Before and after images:
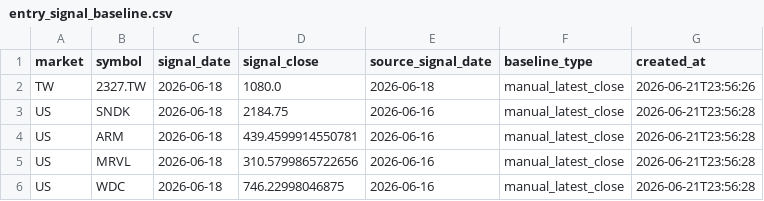
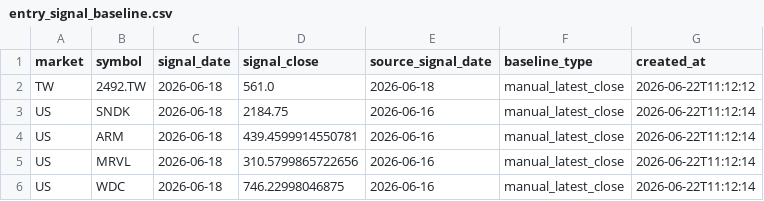
Before and after one commit to pigboy922-dot/tw-us-market-cloud, a CSV file: state/entry_signal_baseline.csv, drawn as a sheet.

```diff
--- a/state/entry_signal_baseline.csv
+++ b/state/entry_signal_baseline.csv
@@ -1,6 +1,6 @@
 market,symbol,signal_date,signal_close,source_signal_date,baseline_type,created_at
-TW,2327.TW,2026-06-18,1080.0,2026-06-18,manual_latest_close,2026-06-21T23:56:26
-US,SNDK,2026-06-18,2184.75,2026-06-16,manual_latest_close,2026-06-21T23:56:28
-US,ARM,2026-06-18,439.4599914550781,2026-06-16,manual_latest_close,2026-06-21T23:56:28
-US,MRVL,2026-06-18,310.5799865722656,2026-06-16,manual_latest_close,2026-06-21T23:56:28
-US,WDC,2026-06-18,746.22998046875,2026-06-16,manual_latest_close,2026-06-21T23:56:28
+TW,2492.TW,2026-06-18,561.0,2026-06-18,manual_latest_close,2026-06-22T11:12:12
+US,SNDK,2026-06-18,2184.75,2026-06-16,manual_latest_close,2026-06-22T11:12:14
+US,ARM,2026-06-18,439.4599914550781,2026-06-16,manual_latest_close,2026-06-22T11:12:14
+US,MRVL,2026-06-18,310.5799865722656,2026-06-16,manual_latest_close,2026-06-22T11:12:14
+US,WDC,2026-06-18,746.22998046875,2026-06-16,manual_latest_close,2026-06-22T11:12:14
```
Also changed, not shown: data_live/tw_index_prices_tail.csv, data_live/tw_strategy_group_map.csv, 15 other files.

* **Problem details**: Scan the entries above and show each line that contains the word "MRVL".

* **Reply**:
-US,MRVL,2026-06-18,310.5799865722656,2026-06-16,manual_latest_close,2026-06-21T23:56:28
+US,MRVL,2026-06-18,310.5799865722656,2026-06-16,manual_latest_close,2026-06-22T11:12:14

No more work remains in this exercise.